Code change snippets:

-----

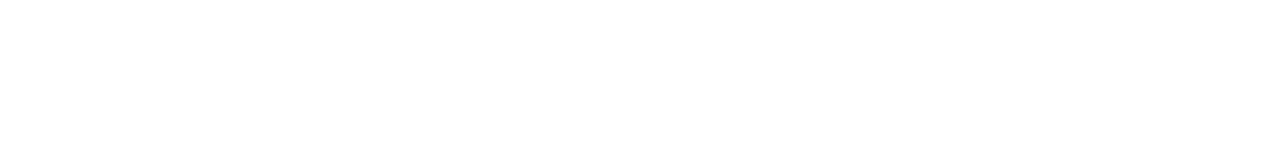
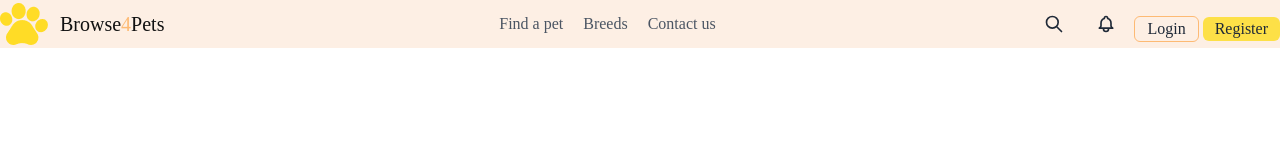
Before and after one commit to mdtoufiquea/Assignment-3, a plain HTML site: page index.html in a window 1280 px wide. Drawn offline with nearby package versions, Linux system fonts and the light colour scheme; a web font is replaced by a local one.

Commit message:
added navber

```diff
--- a/index.html
+++ b/index.html
@@ -1,12 +1,107 @@
 <!DOCTYPE html>
-<html lang="en">
+<html lang="en" data-theme="light">
 <head>
     <meta charset="UTF-8">
     <meta name="viewport" content="width=device-width, initial-scale=1.0">
     <title>Assignment-3</title>
+    <link rel="stylesheet" href="style/assignment.css">
+    <link href="https://cdn.jsdelivr.net/npm/daisyui@4.12.23/dist/full.min.css" rel="stylesheet" type="text/css" />
+<script src="https://cdn.tailwindcss.com"></script>
+<!-- google fonts -->
+<link rel="preconnect" href="https://fonts.googleapis.com">
+<link rel="preconnect" href="https://fonts.gstatic.com" crossorigin>
+<link href="https://fonts.googleapis.com/css2?family=ADLaM+Display&display=swap" rel="stylesheet">
+<style>
+    .display-regular {
+  font-family: "ADLaM Display", serif;
+  font-style: normal;
+}
+
+</style>
+
+
 </head>
-<body>
-    <header></header>
+<body class="display-regular ">
+    <!-- header section start -->
+    <header>
+        <!-- navication section start -->
+         <nav class="bg-[#fdefe4]">
+            <div class="flex justify-between container mx-auto">
+
+               <div class="flex gap-3">
+                <img class=" imagess" src="images/logo-header.png" alt="">
+                <h3 class="titlee flex items-center flex items-center text-xl font-medium text-[#111111]">Browse<span class="text-orange-300">4</span>Pets</h3>
+               </div>
+                <div class="link-1">
+                    <ul class=" flex gap-5 space-y-3 ">
+                        <li></li>
+                        <li class="text-gray-600"><a href="">Find a pet</a></li>
+                        <li class="text-gray-600"><a href="">Breeds</a></li>
+                        <li class="text-gray-600"><a href="">Contact us</a></li>
+                    </ul>
+                </div>
+                <div class="icon-01">
+                  <button class="btn btn-ghost btn-circle">
+                    <svg
+                      xmlns="http://www.w3.org/2000/svg"
+                      class="h-5 w-5"
+                      fill="none"
+                      viewBox="0 0 24 24"
+                      stroke="currentColor">
+                      <path
+                        stroke-linecap="round"
+                        stroke-linejoin="round"
+                        stroke-width="2"
+                        d="M21 21l-6-6m2-5a7 7 0 11-14 0 7 7 0 0114 0z" />
+                    </svg>
+                  </button>
+                  <button class="btn btn-ghost btn-circle">
+                    <div class="indicator">
+                      <svg
+                        xmlns="http://www.w3.org/2000/svg"
+                        class="h-5 w-5"
+                        fill="none"
+                        viewBox="0 0 24 24"
+                        stroke="currentColor">
+                        <path
+                          stroke-linecap="round"
+                          stroke-linejoin="round"
+                          stroke-width="2"
+                          d="M15 17h5l-1.405-1.405A2.032 2.032 0 0118 14.158V11a6.002 6.002 0 00-4-5.659V5a2 2 0 10-4 0v.341C7.67 6.165 6 8.388 6 11v3.159c0 .538-.214 1.055-.595 1.436L4 17h5m6 0v1a3 3 0 11-6 0v-1m6 0H9" />
+                      </svg>
+                    </div>
+                  </button>
+                  <button class="border border-orange-300 rounded-md px-3">Login</button>
+                  <button class="bg-yellow-300 rounded-md px-3">Register</button>
+                </div>
+                <div class="md:invisible md:hidden relative inline-block text-left">
+                    <div class="dropdown">
+                      <div tabindex="0" role="button" class=" btn btn-ghost btn-circle">
+                        <svg
+                          xmlns="http://www.w3.org/2000/svg"
+                          class="h-5 w-5"
+                          fill="none"
+                          viewBox="0 0 24 24"
+                          stroke="currentColor">
+                          <path
+                            stroke-linecap="round"
+                            stroke-linejoin="round"
+                            stroke-width="2"
+                            d="M4 6h16M4 12h16M4 18h16" />
+                        </svg>
+                      </div>
+                      <ul
+                        tabindex="0"
+                        class=" absolute right-2  menu menu-sm dropdown-content bg-gray-600 text-white rounded-box z-[1] mt-0 w-32 p-1 shadow">
+                        <li><a href="">Find a pet</a></li>
+                        <li><a href="">Breeds</a></li>
+                        <li><a href="">Contact us</a></li>
+                      </ul>
+                    </div>
+                  </div>
+              </div>
+         </nav>
+    </header>
     <main></main>
     <footer></footer>
 
--- /dev/null
+++ b/style/assignment.css
@@ -0,0 +1,6 @@
+@media screen and (max-width: 576px) {
+    .link-1, .titlee, .icon-01{
+        visibility: hidden;
+        display: none;
+    }
+}
```
Also changed, not shown: tailwind.config.js (added).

-----

Pictures are to be left out when the entries above are repeated exactly.

**REPLY**
Before and after one commit to mdtoufiquea/Assignment-3, a plain HTML site: page index.html in a window 1280 px wide. Drawn offline with nearby package versions, Linux system fonts and the light colour scheme; a web font is replaced by a local one.

Commit message:
added navber

```diff
--- a/index.html
+++ b/index.html
@@ -1,12 +1,107 @@
 <!DOCTYPE html>
-<html lang="en">
+<html lang="en" data-theme="light">
 <head>
     <meta charset="UTF-8">
     <meta name="viewport" content="width=device-width, initial-scale=1.0">
     <title>Assignment-3</title>
+    <link rel="stylesheet" href="style/assignment.css">
+    <link href="https://cdn.jsdelivr.net/npm/daisyui@4.12.23/dist/full.min.css" rel="stylesheet" type="text/css" />
+<script src="https://cdn.tailwindcss.com"></script>
+<!-- google fonts -->
+<link rel="preconnect" href="https://fonts.googleapis.com">
+<link rel="preconnect" href="https://fonts.gstatic.com" crossorigin>
+<link href="https://fonts.googleapis.com/css2?family=ADLaM+Display&display=swap" rel="stylesheet">
+<style>
+    .display-regular {
+  font-family: "ADLaM Display", serif;
+  font-style: normal;
+}
+
+</style>
+
+
 </head>
-<body>
-    <header></header>
+<body class="display-regular ">
+    <!-- header section start -->
+    <header>
+        <!-- navication section start -->
+         <nav class="bg-[#fdefe4]">
+            <div class="flex justify-between container mx-auto">
+
+               <div class="flex gap-3">
+                <img class=" imagess" src="images/logo-header.png" alt="">
+                <h3 class="titlee flex items-center flex items-center text-xl font-medium text-[#111111]">Browse<span class="text-orange-300">4</span>Pets</h3>
+               </div>
+                <div class="link-1">
+                    <ul class=" flex gap-5 space-y-3 ">
+                        <li></li>
+                        <li class="text-gray-600"><a href="">Find a pet</a></li>
+                        <li class="text-gray-600"><a href="">Breeds</a></li>
+                        <li class="text-gray-600"><a href="">Contact us</a></li>
+                    </ul>
+                </div>
+                <div class="icon-01">
+                  <button class="btn btn-ghost btn-circle">
+                    <svg
+                      xmlns="http://www.w3.org/2000/svg"
+                      class="h-5 w-5"
+                      fill="none"
+                      viewBox="0 0 24 24"
+                      stroke="currentColor">
+                      <path
+                        stroke-linecap="round"
+                        stroke-linejoin="round"
+                        stroke-width="2"
+                        d="M21 21l-6-6m2-5a7 7 0 11-14 0 7 7 0 0114 0z" />
+                    </svg>
+                  </button>
+                  <button class="btn btn-ghost btn-circle">
+                    <div class="indicator">
+                      <svg
+                        xmlns="http://www.w3.org/2000/svg"
+                        class="h-5 w-5"
+                        fill="none"
+                        viewBox="0 0 24 24"
+                        stroke="currentColor">
+                        <path
+                          stroke-linecap="round"
+                          stroke-linejoin="round"
+                          stroke-width="2"
+                          d="M15 17h5l-1.405-1.405A2.032 2.032 0 0118 14.158V11a6.002 6.002 0 00-4-5.659V5a2 2 0 10-4 0v.341C7.67 6.165 6 8.388 6 11v3.159c0 .538-.214 1.055-.595 1.436L4 17h5m6 0v1a3 3 0 11-6 0v-1m6 0H9" />
+                      </svg>
+                    </div>
+                  </button>
+                  <button class="border border-orange-300 rounded-md px-3">Login</button>
+                  <button class="bg-yellow-300 rounded-md px-3">Register</button>
+                </div>
+                <div class="md:invisible md:hidden relative inline-block text-left">
+                    <div class="dropdown">
+                      <div tabindex="0" role="button" class=" btn btn-ghost btn-circle">
+                        <svg
+                          xmlns="http://www.w3.org/2000/svg"
+                          class="h-5 w-5"
+                          fill="none"
+                          viewBox="0 0 24 24"
+                          stroke="currentColor">
+                          <path
+                            stroke-linecap="round"
+                            stroke-linejoin="round"
+                            stroke-width="2"
+                            d="M4 6h16M4 12h16M4 18h16" />
+                        </svg>
+                      </div>
+                      <ul
+                        tabindex="0"
+                        class=" absolute right-2  menu menu-sm dropdown-content bg-gray-600 text-white rounded-box z-[1] mt-0 w-32 p-1 shadow">
+                        <li><a href="">Find a pet</a></li>
+                        <li><a href="">Breeds</a></li>
+                        <li><a href="">Contact us</a></li>
+                      </ul>
+                    </div>
+                  </div>
+              </div>
+         </nav>
+    </header>
     <main></main>
     <footer></footer>
 
--- /dev/null
+++ b/style/assignment.css
@@ -0,0 +1,6 @@
+@media screen and (max-width: 576px) {
+    .link-1, .titlee, .icon-01{
+        visibility: hidden;
+        display: none;
+    }
+}
```
Also changed, not shown: tailwind.config.js (added).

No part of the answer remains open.